EXCERPTED DATA:
--------------------------------

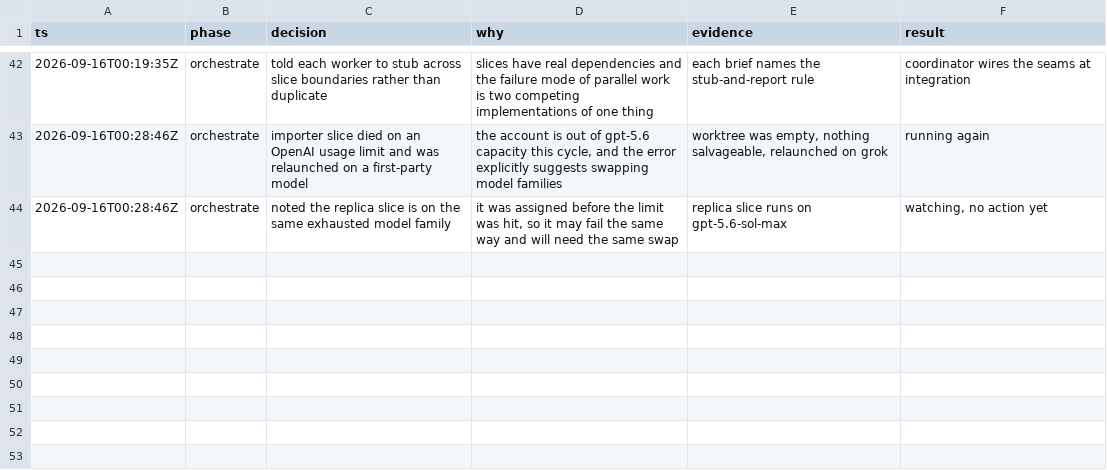
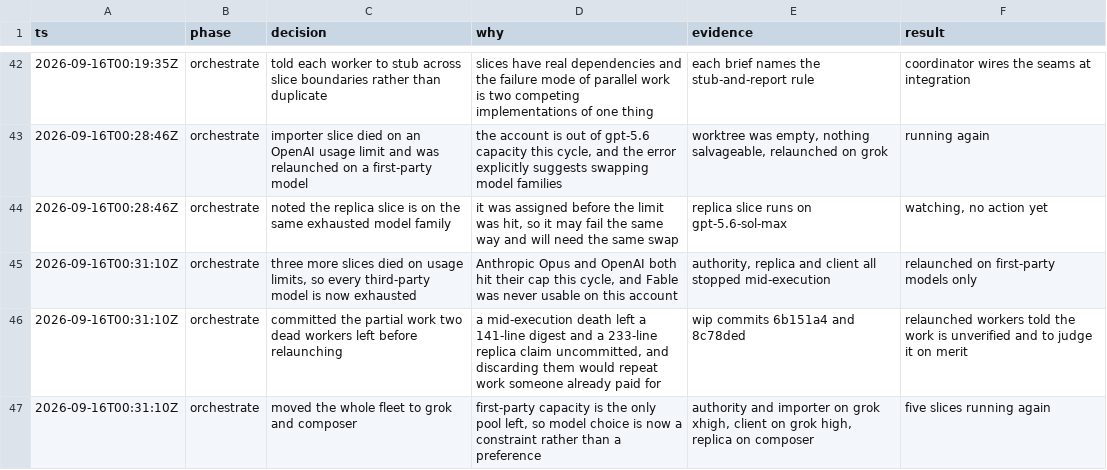
Before and after one commit to zohaibakber/store, a TSV file: .audit/sync-engine-migration.tsv, drawn as a sheet; only a part is shown, gaps mark what is left out.

```diff
--- a/.audit/sync-engine-migration.tsv
+++ b/.audit/sync-engine-migration.tsv
@@ -44 +44,4 @@ ts	phase	decision	why	evidence	result
 2026-09-16T00:28:46Z	orchestrate	noted the replica slice is on the same exhausted model family	it was assigned before the limit was hit, so it may fail the same way and will need the same swap	replica slice runs on gpt-5.6-sol-max	watching, no action yet
+2026-09-16T00:31:10Z	orchestrate	three more slices died on usage limits, so every third-party model is now exhausted	Anthropic Opus and OpenAI both hit their cap this cycle, and Fable was never usable on this account	authority, replica and client all stopped mid-execution	relaunched on first-party models only
+2026-09-16T00:31:10Z	orchestrate	committed the partial work two dead workers left before relaunching	a mid-execution death left a 141-line digest and a 233-line replica claim uncommitted, and discarding them would repeat work someone already paid for	wip commits 6b151a4 and 8c78ded	relaunched workers told the work is unverified and to judge it on merit
+2026-09-16T00:31:10Z	orchestrate	moved the whole fleet to grok and composer	first-party capacity is the only pool left, so model choice is now a constraint rather than a preference	authority and importer on grok xhigh, client on grok high, replica on composer	five slices running again
```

--------------------------------

WORK TO COMPLETE: The answer is each line in which the word "engine" occurs, copied from the material above.

EXERCISE OUTPUT:
Before and after one commit to zohaibakber/store, a TSV file: .audit/sync-engine-migration.tsv, drawn as a sheet; only a part is shown, gaps mark what is left out.
--- a/.audit/sync-engine-migration.tsv
+++ b/.audit/sync-engine-migration.tsv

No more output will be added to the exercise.